From the shambling miscreant who pled “Oh lawd, please doan let me be misunderstood” and unleashed the careening proto-punk primal screams of “It’s My Life” comes a collection – no, clinical research study – of blues, gospel and rock standards.  Drummer/producer Tony Braunagel herds all ears on deck with a perfectly concocted aura of one-take looseness that lubricates the big-league sound, a special treatment not reserved for the roots material alone but the curveballs in kind, such as the beer-sloshed Tex-Mex bash “Como Se Llama Mama”; the sultry, lone-spotlighted “GTO”; and “Circuit Rider,” a honky tonk bum-rush that out-Monday-Night-Footballs Hank Williams Jr. Perhaps if Burdon had stuck only to these guns throughout his career, completists would feel more compelled to pay this a visit, but the record should be considered essential study material nevertheless – after forty years of thumbing his nose at every straight in sight, one could glean some useful survival techniques at a bare minimum. Order at

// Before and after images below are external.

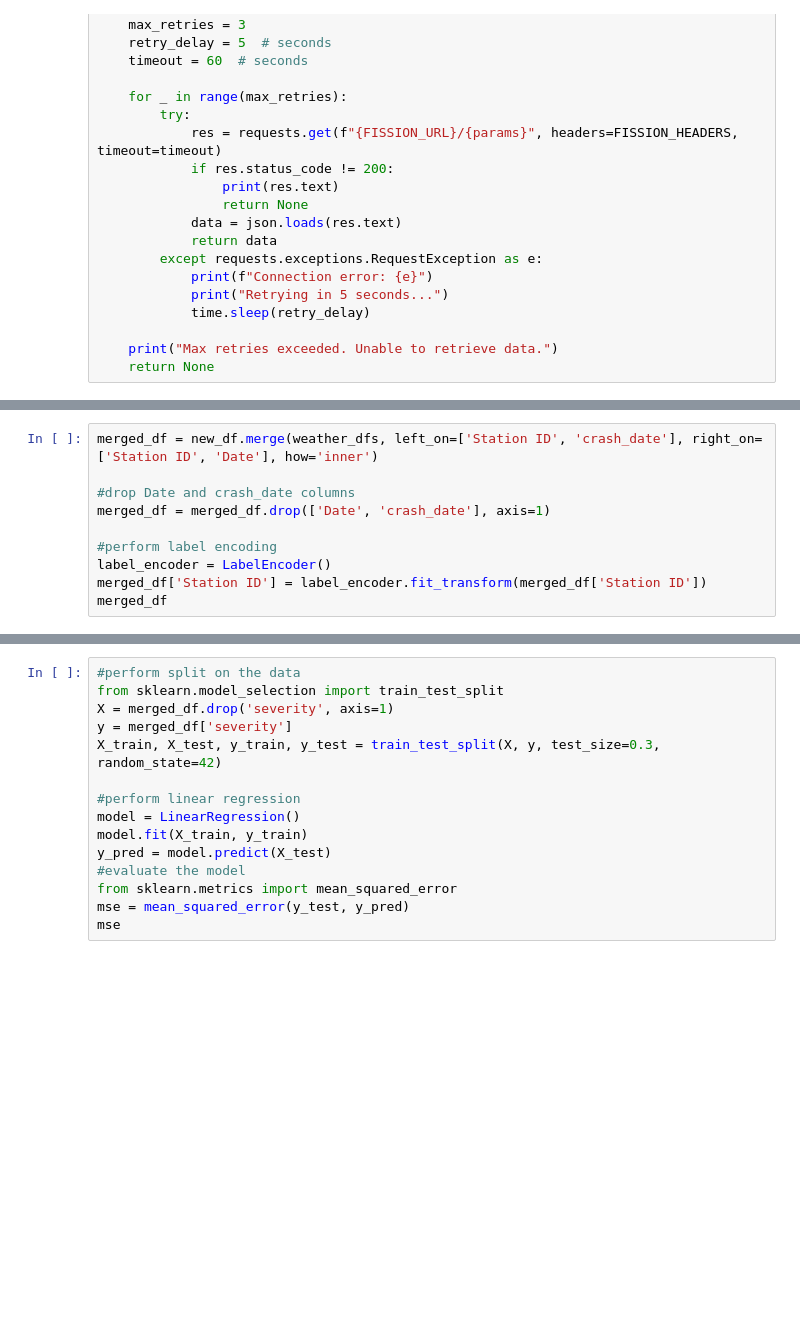
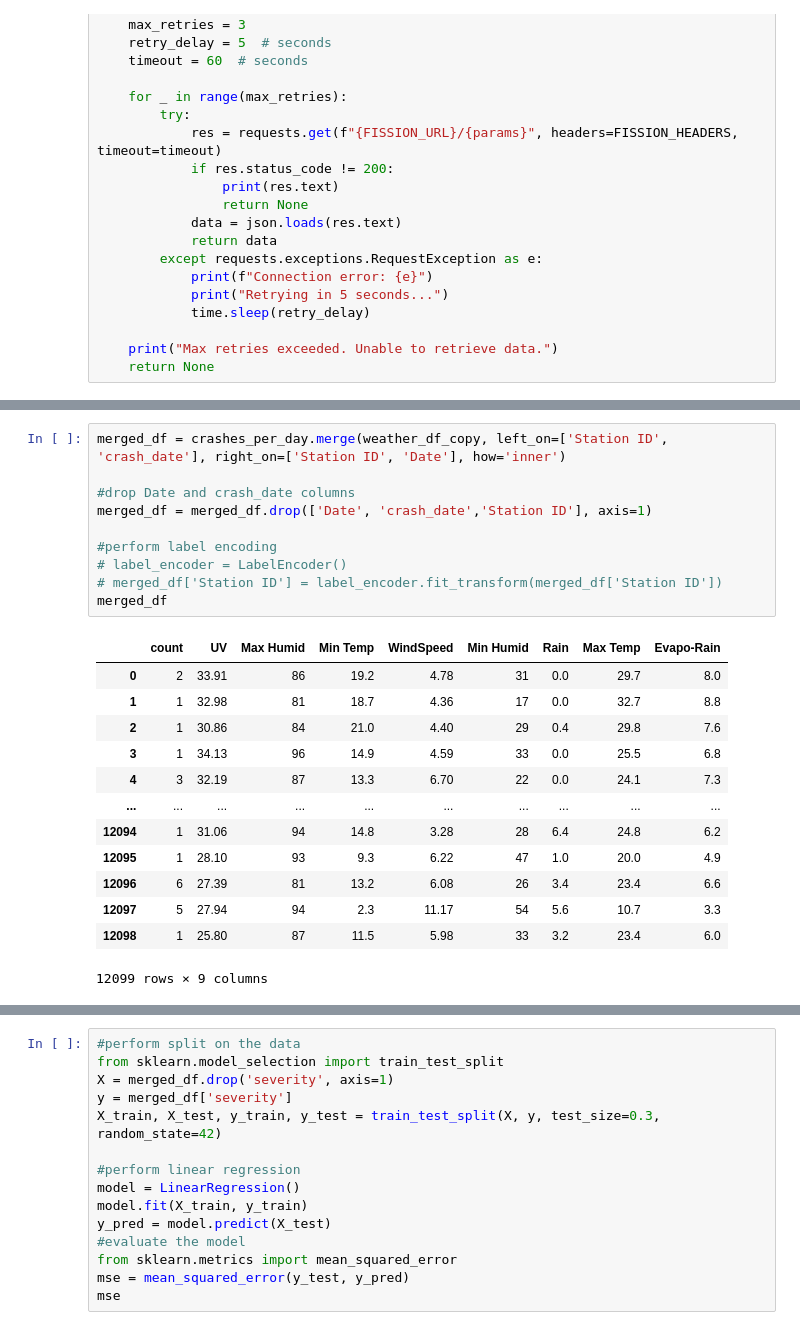
Before and after one commit to jeffphan8816/CloudDataScience, a Jupyter notebook: frontend/weathervscrashmodel.ipynb, the cells around one changed output, grey strips where cells are left out. Cells and saved outputs as stored; diff of their text form; blank space fills up the shorter version.

```diff
--- a/frontend/weathervscrashmodel.ipynb
+++ b/frontend/weathervscrashmodel.ipynb
@@ -421,13 +287,27 @@ weather_dfs
 # %%
-merged_df = new_df.merge(weather_dfs, left_on=['Station ID', 'crash_date'], right_on=['Station ID', 'Date'], how='inner')
+merged_df = crashes_per_day.merge(weather_df_copy, left_on=['Station ID', 'crash_date'], right_on=['Station ID', 'Date'], how='inner')
 
 #drop Date and crash_date columns
-merged_df = merged_df.drop(['Date', 'crash_date'], axis=1)
+merged_df = merged_df.drop(['Date', 'crash_date','Station ID'], axis=1)
 
 #perform label encoding
-label_encoder = LabelEncoder()
-merged_df['Station ID'] = label_encoder.fit_transform(merged_df['Station ID'])
+# label_encoder = LabelEncoder()
+# merged_df['Station ID'] = label_encoder.fit_transform(merged_df['Station ID'])
 merged_df
+# %% [output]
+|  | count | UV | Max Humid | Min Temp | WindSpeed | Min Humid | Rain | Max Temp | Evapo-Rain |
+| 0 | 2 | 33.91 | 86 | 19.2 | 4.78 | 31 | 0.0 | 29.7 | 8.0 |
+| 1 | 1 | 32.98 | 81 | 18.7 | 4.36 | 17 | 0.0 | 32.7 | 8.8 |
+| 2 | 1 | 30.86 | 84 | 21.0 | 4.40 | 29 | 0.4 | 29.8 | 7.6 |
+| 3 | 1 | 34.13 | 96 | 14.9 | 4.59 | 33 | 0.0 | 25.5 | 6.8 |
+| 4 | 3 | 32.19 | 87 | 13.3 | 6.70 | 22 | 0.0 | 24.1 | 7.3 |
+| ... | ... | ... | ... | ... | ... | ... | ... | ... | ... |
+| 12094 | 1 | 31.06 | 94 | 14.8 | 3.28 | 28 | 6.4 | 24.8 | 6.2 |
+| 12095 | 1 | 28.10 | 93 | 9.3 | 6.22 | 47 | 1.0 | 20.0 | 4.9 |
+| 12096 | 6 | 27.39 | 81 | 13.2 | 6.08 | 26 | 3.4 | 23.4 | 6.6 |
+| 12097 | 5 | 27.94 | 94 | 2.3 | 11.17 | 54 | 5.6 | 10.7 | 3.3 |
+| 12098 | 1 | 25.80 | 87 | 11.5 | 5.98 | 33 | 3.2 | 23.4 | 6.0 |
+12099 rows × 9 columns
 # %%
 
 # Select only the numerical columns
```
Also changed, not shown: parts of 24 cells of this notebook, 1 other file.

Brothers Past
"This Feeling’s Called Goodbye" (SCI Fidelity Records)
Not often will you encounter a song in which a full-throttle Steve Howe-like guitar solo full-stops to make way for a congenial bit of ska (“Simple Gift of Man”), one of many pleasant surprises on this Barcalounger electro thesis. Brothers Past mostly butter their trance-tronic bread with fluttery Tortoise-like jazz tailored for gigs backing up Weather Channel forecasts, but there are occasional showers of arena-prog, a textbook emo crescendo at sign-in track “Leave the Light On,” and one or three college-radio rope-ins (“Too Late to Call” would have been a Smashing Pumpkins brat-a-thon had it not been cowed by a Goo Goo Dolls sweet spot). A tasteful Verve feel abounds, layered with just enough R2D2-bleep-bloops and scratchy noise filler to keep up with the Joneses. Order at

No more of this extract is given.